[Revision comparison data]

'''

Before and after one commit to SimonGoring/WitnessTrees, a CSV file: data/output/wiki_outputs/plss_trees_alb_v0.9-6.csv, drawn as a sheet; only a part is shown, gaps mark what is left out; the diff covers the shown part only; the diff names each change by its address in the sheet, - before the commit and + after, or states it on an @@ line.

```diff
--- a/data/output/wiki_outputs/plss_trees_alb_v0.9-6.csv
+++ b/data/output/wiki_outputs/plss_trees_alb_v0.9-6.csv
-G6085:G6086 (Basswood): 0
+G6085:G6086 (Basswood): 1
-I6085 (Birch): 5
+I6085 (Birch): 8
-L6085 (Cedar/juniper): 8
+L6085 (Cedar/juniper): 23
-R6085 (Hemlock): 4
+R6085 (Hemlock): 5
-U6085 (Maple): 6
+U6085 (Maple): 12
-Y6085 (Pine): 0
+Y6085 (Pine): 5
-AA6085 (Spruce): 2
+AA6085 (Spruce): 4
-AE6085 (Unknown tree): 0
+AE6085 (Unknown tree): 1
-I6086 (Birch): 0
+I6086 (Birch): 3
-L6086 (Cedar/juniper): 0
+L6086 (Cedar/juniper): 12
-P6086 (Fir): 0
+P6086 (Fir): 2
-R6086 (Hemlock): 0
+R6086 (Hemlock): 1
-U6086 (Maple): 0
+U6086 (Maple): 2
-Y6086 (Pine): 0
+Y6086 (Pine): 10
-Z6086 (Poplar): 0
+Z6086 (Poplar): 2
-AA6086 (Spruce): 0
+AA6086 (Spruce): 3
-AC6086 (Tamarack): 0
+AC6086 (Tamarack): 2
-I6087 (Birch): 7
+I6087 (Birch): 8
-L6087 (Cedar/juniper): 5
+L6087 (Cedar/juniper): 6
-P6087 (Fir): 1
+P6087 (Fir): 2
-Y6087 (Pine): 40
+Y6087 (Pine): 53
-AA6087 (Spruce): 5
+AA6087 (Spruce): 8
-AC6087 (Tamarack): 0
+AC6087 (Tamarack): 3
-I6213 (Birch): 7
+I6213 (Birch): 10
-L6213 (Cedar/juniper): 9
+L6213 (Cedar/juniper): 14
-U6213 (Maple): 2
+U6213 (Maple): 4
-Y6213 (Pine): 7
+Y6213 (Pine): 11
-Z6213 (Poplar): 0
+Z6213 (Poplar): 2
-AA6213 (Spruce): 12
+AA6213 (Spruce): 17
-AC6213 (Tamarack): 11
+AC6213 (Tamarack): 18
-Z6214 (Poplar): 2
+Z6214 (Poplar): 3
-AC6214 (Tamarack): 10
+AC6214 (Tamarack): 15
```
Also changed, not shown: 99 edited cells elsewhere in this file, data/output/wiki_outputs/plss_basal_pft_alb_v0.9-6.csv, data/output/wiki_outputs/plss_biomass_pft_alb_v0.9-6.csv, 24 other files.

'''

PROBLEM REQUIREMENTS =
The answer must consist of each line in the entries above that includes "Birch".

ANSWER TO THIS PROBLEM =
-I6085 (Birch): 5
+I6085 (Birch): 8
-I6086 (Birch): 0
+I6086 (Birch): 3
-I6087 (Birch): 7
+I6087 (Birch): 8
-I6213 (Birch): 7
+I6213 (Birch): 10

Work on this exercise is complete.